Listeners Talk Segregation, Black History Books
MICHEL MARTIN, Host:
And now it's time for Backtalk, where we lift the curtain on conversations happening on the TELL ME MORE blog and get a chance to hear from you. Lee Hill, our Web producer, joins me in the studio, as always. Hey, Lee, what's up?
LEE HILL: Hey, Michel. Well, there are two, okay actually maybe three, things I want to revisit today. First our conversation with Marco Williams about the film "Banished," which retells the history of thousands of African-Americans who were forced out of their homes and communities by white beginning in the late 1800s.
Well, Michel, we got a blog post from Grace(ph), one of our listeners. She's white but feels like she can relate to the stories of the film because of her family's experience during the Great Depression. I'll read a little bit of her note.
My family was so poor, she says, the depression wasn't affecting them at all, but they had land that had been theirs for generations, 1700s to 1800s, snatched away by the government never to be seen again. And while Grace is not claiming racial discrimination, she does feel her family was the victim of economic discrimination.
MARTIN: Thank you, Grace. And you might have heard this yesterday, too.
MARTIN: This has enabled me to end this state of feeling state-less, and now I'm just thrilled that I have a country, I belong to a country, and I can call myself a Kosovar.
MARTIN: That's a clip from a roundtable discussion we had yesterday with a group of Kosovar Albanians living here in Washington, D.C. They were reacting to Kosovo's recent vote to declare independence with Serbia. The new country has already been recognized by the U.S. and much of Europe.
We've already received e-mails asking us to include perspectives from Serbs and how they are reacting to the news. Just to let you know, we are following the story, and we certainly do plan to have additional conversations on this topic.

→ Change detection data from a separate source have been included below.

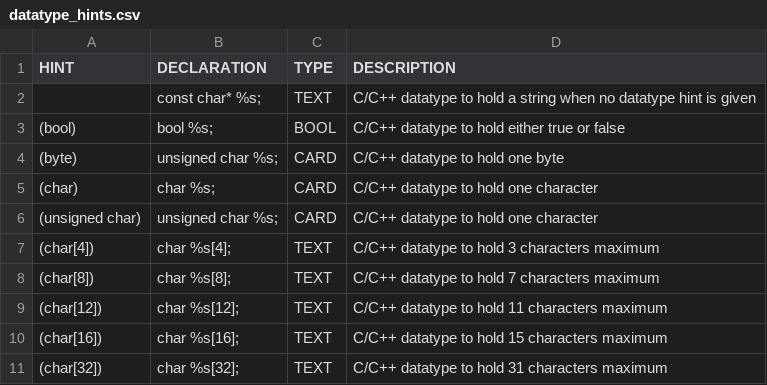
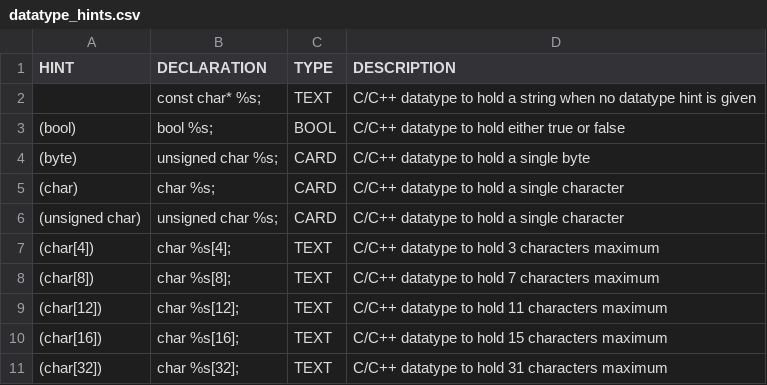
Before and after one commit to fleschutz/csv2hpp, a CSV file: src/datatype_hints.csv, drawn as a sheet; only a part is shown.

Commit message:
Update datatype_hints.csv

```diff
--- a/src/datatype_hints.csv
+++ b/src/datatype_hints.csv
@@ -3,5 +3,5 @@ HINT, DECLARATION, TYPE, DESCRIPTION,
 "(bool)","bool %s;","BOOL","C/C++ datatype to hold either true or false",
-"(byte)","unsigned char %s;","CARD","C/C++ datatype to hold one byte",
-"(char)","char %s;","CARD","C/C++ datatype to hold one character",
-"(unsigned char)","unsigned char %s;","CARD","C/C++ datatype to hold one character",
+"(byte)","unsigned char %s;","CARD","C/C++ datatype to hold a single byte",
+"(char)","char %s;","CARD","C/C++ datatype to hold a single character",
+"(unsigned char)","unsigned char %s;","CARD","C/C++ datatype to hold a single character",
 "(char[4])","char %s[4];","TEXT","C/C++ datatype to hold 3 characters maximum",
```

Also in that conversation, I made an incorrect reference to Ghana in saying that people are being targeted there based on their ethnic group. I was actually referring to the post-election violence in Kenya. I apologize for that brain-freeze. I think I was thinking about Ghana because it was one of the stops on President Bush's trip to Africa this week.
HILL: Okay, I'll give you that, Michel.
(SOUNDBITE OF LAUGHTER)
HILL: Well finally, taking a sharp turn here, we're wrapping up Black History Month. Now, there are only a few days left, and what a great month it's been. We've even had a lot of programs here at NPR for our staff. Well, we put a couple of calls out there to our listeners, asking you to let us know what you're reading this month.
Laurie, one of our listeners in Virginia, had this to share.
LAURIE: I just finished two books that were so different and so interesting. One was James McBride's book about his Jewish mother and growing up black, called "The Color of Water." The other was a fantasy by the late Octavia Butler, called "Fledgling," about the first black vampire. I didn't purposefully choose these books because it's Black History Month. By the way, I absolutely love your show.
MARTIN: Why, thank you, Laurie, and we love you too. And thank you, Lee, and we love you too.
HILL: And thank you, Michel. Nothing but love on this end.
MARTIN: And to tell us more about what you think and hear more about what other listeners have on their minds and to call me out on my mistakes, go to npr.org/tellmemore and blog it out.
And that's our program for today.